Newborns 'have the brains of a caveman'

Jonathan Gray

THE brains of newborn babies are about the same size and of similar appearance to those of Neanderthals, but alter in the first year of life, a new scientific study has suggested.

The differences between our brains and those of our extinct relatives take shape mainly after birth and in the initial 12 months, a report in Current Biology said.

The findings are based on comparisons of virtual imprints of the developing brain and surrounding structures, called endocasts, derived from the skulls of modern and fossilised humans, including that of a newborn Neanderthal.


Dr Philipp Gunz of the Max Planck Institute for Evolutionary Anthropology, who undertook the study, said the differences researchers observed in early brain development were thought to reflect changes in the underlying brain circuitry.

It is this internal organisation of the brain that matters most for cognitive ability.

He said: "In modern humans, the connections between diverse brain regions that are established in the first years of life are important for higher-order social, emotional and communication functions.

"It is therefore unlikely that Neanderthals saw the world as we do."

Dr Gunz said the issue of whether cognitive differences exist between modern humans and Neanderthals is hotly debated in anthropology and archaeology.

Many researchers had assumed the cognitive capabilities of the two species were similar because the range of brain sizes in Neanderthals overlaps with humans. The new findings challenge that notion.

The elongated overall shape of the braincase has not changed much in the course of more than two million years of human evolution, despite a big increase in endocranium volume.

It is the globular braincases of modern humans that distinguish us from our closest fossil relatives and ancestors.

The new findings show that, at the time of birth, both Neanderthals and modern humans have elongated braincases, but only modern human endocasts change to a more globular shape in the first year of life.
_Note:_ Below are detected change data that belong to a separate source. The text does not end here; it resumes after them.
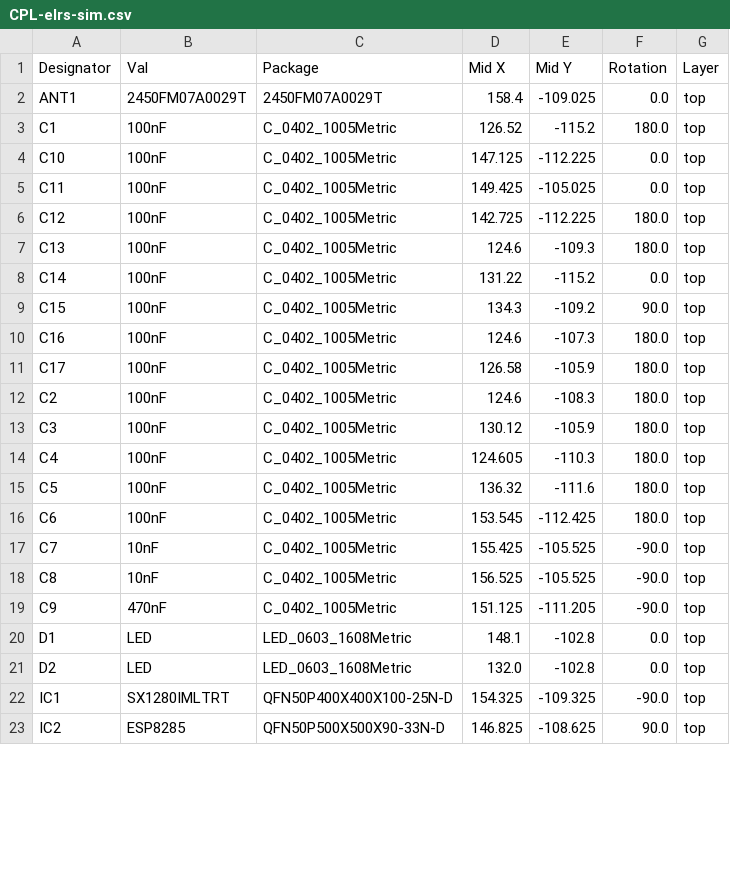
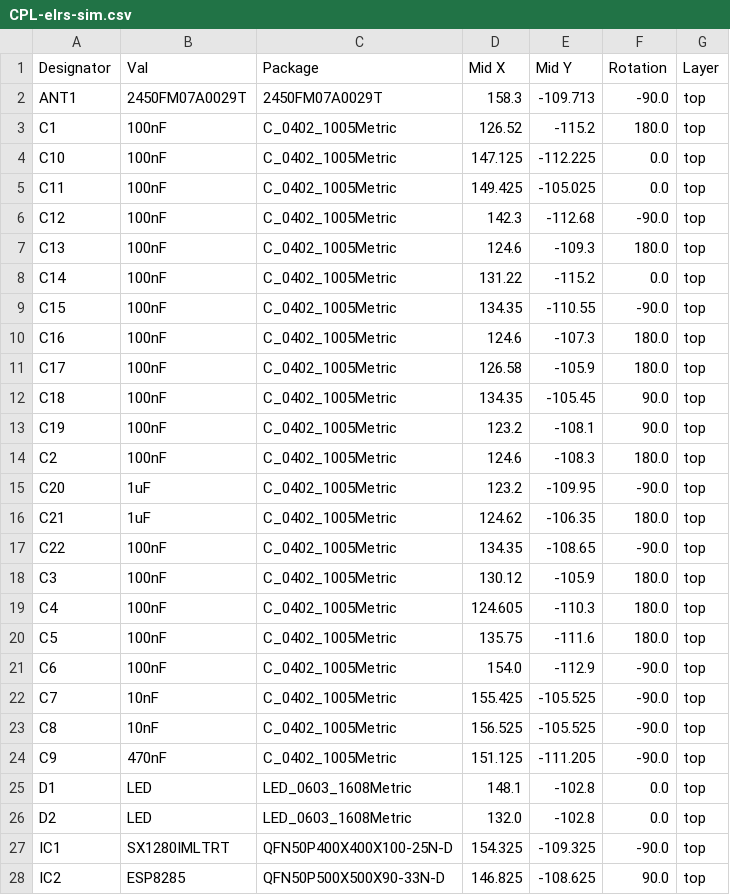
Before and after one commit to VitroidFPV/elrs-sim, a CSV file: jlcpcb/production_files/CPL-elrs-sim.csv, drawn as a sheet; only a part is shown; the diff covers the shown part only.

```diff
--- a/jlcpcb/production_files/CPL-elrs-sim.csv
+++ b/jlcpcb/production_files/CPL-elrs-sim.csv
@@ -1,3 +1,3 @@
 Designator,Val,Package,Mid X,Mid Y,Rotation,Layer
-ANT1,2450FM07A0029T,2450FM07A0029T,158.4,-109.025,0.0,top
+ANT1,2450FM07A0029T,2450FM07A0029T,158.3,-109.713,-90.0,top
 C1,100nF,C_0402_1005Metric,126.52,-115.2,180.0,top
@@ -5,13 +5,18 @@ C10,100nF,C_0402_1005Metric,147.125,-112.225,0.0,top
 C11,100nF,C_0402_1005Metric,149.425,-105.025,0.0,top
-C12,100nF,C_0402_1005Metric,142.725,-112.225,180.0,top
+C12,100nF,C_0402_1005Metric,142.3,-112.68,-90.0,top
 C13,100nF,C_0402_1005Metric,124.6,-109.3,180.0,top
 C14,100nF,C_0402_1005Metric,131.22,-115.2,0.0,top
-C15,100nF,C_0402_1005Metric,134.3,-109.2,90.0,top
+C15,100nF,C_0402_1005Metric,134.35,-110.55,-90.0,top
 C16,100nF,C_0402_1005Metric,124.6,-107.3,180.0,top
 C17,100nF,C_0402_1005Metric,126.58,-105.9,180.0,top
+C18,100nF,C_0402_1005Metric,134.35,-105.45,90.0,top
+C19,100nF,C_0402_1005Metric,123.2,-108.1,90.0,top
 C2,100nF,C_0402_1005Metric,124.6,-108.3,180.0,top
+C20,1uF,C_0402_1005Metric,123.2,-109.95,-90.0,top
+C21,1uF,C_0402_1005Metric,124.62,-106.35,180.0,top
+C22,100nF,C_0402_1005Metric,134.35,-108.65,-90.0,top
 C3,100nF,C_0402_1005Metric,130.12,-105.9,180.0,top
 C4,100nF,C_0402_1005Metric,124.605,-110.3,180.0,top
-C5,100nF,C_0402_1005Metric,136.32,-111.6,180.0,top
-C6,100nF,C_0402_1005Metric,153.545,-112.425,180.0,top
+C5,100nF,C_0402_1005Metric,135.75,-111.6,180.0,top
+C6,100nF,C_0402_1005Metric,154.0,-112.9,-90.0,top
 C7,10nF,C_0402_1005Metric,155.425,-105.525,-90.0,top
```
Also changed, not shown: 9 added rows, 3 removed rows and 16 edited cells elsewhere in this file, jlcpcb/production_files/BOM-elrs-sim.csv, 36 other files.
The team had earlier found the developmental patterns of chimpanzee and human brains are remarkably similar after the first year of life, but differ markedly immediately after birth.